There are a couple things here.
Reality is hard to get on camera.
Many movies have unrealistic physics to show the audience how close it really was. For example, in a fighter jet trying to avoid a modern missile, the pilot will likely never physically see the missile unless it's close enough the pilot doesn't survive. But that doesn't show up well on camera, so the producers create a highly caricatured scene with missiles dancing on the aircraft's tail that tells the audience how touch-and-go the situation is. I'm not sure if this has a particular "trope" name, but it's a form of artistic license.
In your (first) example case1, we might depict the spaceship being beneath the skyscraper tops when it finally pulls up, even though a real object plummeting at the depicted speeds might require thousands of feet to pull out of the dive. It's not a lie -- it's just a way of showing "truth" so the average viewer gets it.
Reality is boring.
We often see gross exaggeration and hyperbole, just because it's cool. TVTropes calls it the rule of cool (and is another form of artistic license), but it can also be used for specific people to show just how skilled they are compared to normal people.
In your example case, the jet/spaceship/whatever may get close enough to literally graze the frothing waves or kick up the dust from the desert plains, even though that's ridiculously unlikely to happen by accident, and even Captain Kirk wouldn't be skilled enough to pull out of the dive at the exactly correct moment to touch the ground without hitting it.
You need time to create tension.
You'll often see sequences that should have taken 3 or 4 seconds, but are extended to tens of seconds, if not minutes. Yet another form of artistic license (that sometimes falls under rule of cool), the idea here is to slow things down so the uninformed audience can fully appreciate the gravity of the situation and get emotionally invested in the outcome before the outcome is revealed.
In your example, the crew may have time to run from one end of the ship to the other even though external shots (and/or speed indicators on internal displays) clearly show they didn't have enough time. They may have entire conversations or "it was good knowing you" speeches. In order to make this seem a little more plausible, they often use every bit of real estate (sometimes re-using a couple shots from different angles and hoping you don't notice), which results in the ship pulling up "at the last second" 30 seconds after the last second.
(One of my pet peeves on this one is the "No! You don't have time to save me! Go on without me!" arguments that take four times longer than it would have taken to just go back and save them.)
Tolkien invented a word for this when it involves the entire story.
Tolkien created the term eucatastrophe (literally, a good unraveling of the plot) to refer to a case where the entire storyline is brought to a point where the good guys just can't win. Then suddenly a plot device enters and saves the day. This often overlaps with a deus ex machina device, but doesn't have to. It's also a darkest hour type of trope.
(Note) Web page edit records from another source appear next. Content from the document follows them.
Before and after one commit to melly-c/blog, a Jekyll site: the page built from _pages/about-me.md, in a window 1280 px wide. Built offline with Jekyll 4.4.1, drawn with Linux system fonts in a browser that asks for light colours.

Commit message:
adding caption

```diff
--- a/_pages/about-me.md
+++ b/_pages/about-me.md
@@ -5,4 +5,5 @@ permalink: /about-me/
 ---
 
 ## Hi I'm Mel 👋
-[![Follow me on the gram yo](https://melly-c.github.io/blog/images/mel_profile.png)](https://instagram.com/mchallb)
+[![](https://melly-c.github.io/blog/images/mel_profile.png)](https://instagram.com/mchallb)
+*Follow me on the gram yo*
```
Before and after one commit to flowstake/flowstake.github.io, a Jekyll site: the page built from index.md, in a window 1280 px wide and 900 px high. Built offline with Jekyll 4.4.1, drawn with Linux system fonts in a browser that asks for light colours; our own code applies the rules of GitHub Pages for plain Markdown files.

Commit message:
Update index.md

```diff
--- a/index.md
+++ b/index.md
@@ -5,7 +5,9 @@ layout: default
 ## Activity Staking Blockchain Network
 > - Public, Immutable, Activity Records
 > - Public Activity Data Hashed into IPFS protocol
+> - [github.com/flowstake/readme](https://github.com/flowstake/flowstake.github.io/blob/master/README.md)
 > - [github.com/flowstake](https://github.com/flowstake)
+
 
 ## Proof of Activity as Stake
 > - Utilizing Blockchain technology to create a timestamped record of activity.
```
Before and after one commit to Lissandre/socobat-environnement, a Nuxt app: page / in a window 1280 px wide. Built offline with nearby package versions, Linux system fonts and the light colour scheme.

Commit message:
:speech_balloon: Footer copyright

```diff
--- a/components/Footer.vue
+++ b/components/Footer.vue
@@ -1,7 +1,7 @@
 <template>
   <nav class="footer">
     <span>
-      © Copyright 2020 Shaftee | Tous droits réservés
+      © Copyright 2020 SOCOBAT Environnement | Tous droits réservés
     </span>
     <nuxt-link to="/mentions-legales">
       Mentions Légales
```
In your example, it's not just the Enterprise crew at stake here; the Borg/Xindi/whoever have been at the throats of the Federation for the last half of the season, they have the alphaomegagigasupersayan doomsday device, half the crew is dead, and the only hope is for the Enterprise to launch a special proton torpedo at the doomsday device from point-blank range. They've been hit, are falling, Scotty's unconscious, Kirk's out of commission, Spock was kidnapped two episodes ago and is nowhere to be seen, and the ground station that was planning to use force fields to catch the Enterprise just took a sucker punch from an antimatter bomb. All hope is lost. First, Earth, then the Federation. Abandon all hope, ye who live here.
Then McCoy remembers a serum that reverses the alien blood plague, revives Kirk, Scotty wakes up and realizes the transducer overlay can be connected to the thruster alignment matrix to boost the impulse engines long enough to get the ship lined up for the shot. Ahura gets a comm signal from Spock who calmly suggests the Enterprise hurry up so they can use the opening he just created. Pew pew pew, kerrrshhhplode, happily ever after.
This is an extreme version of building tension, and can be difficult to get right. One man's "on the edge of my seat" is another man's "eww, just get on with it already".
1I'm not completely familiar with this exact scene, so I'm going with the general cases that appear a few times in Star Trek.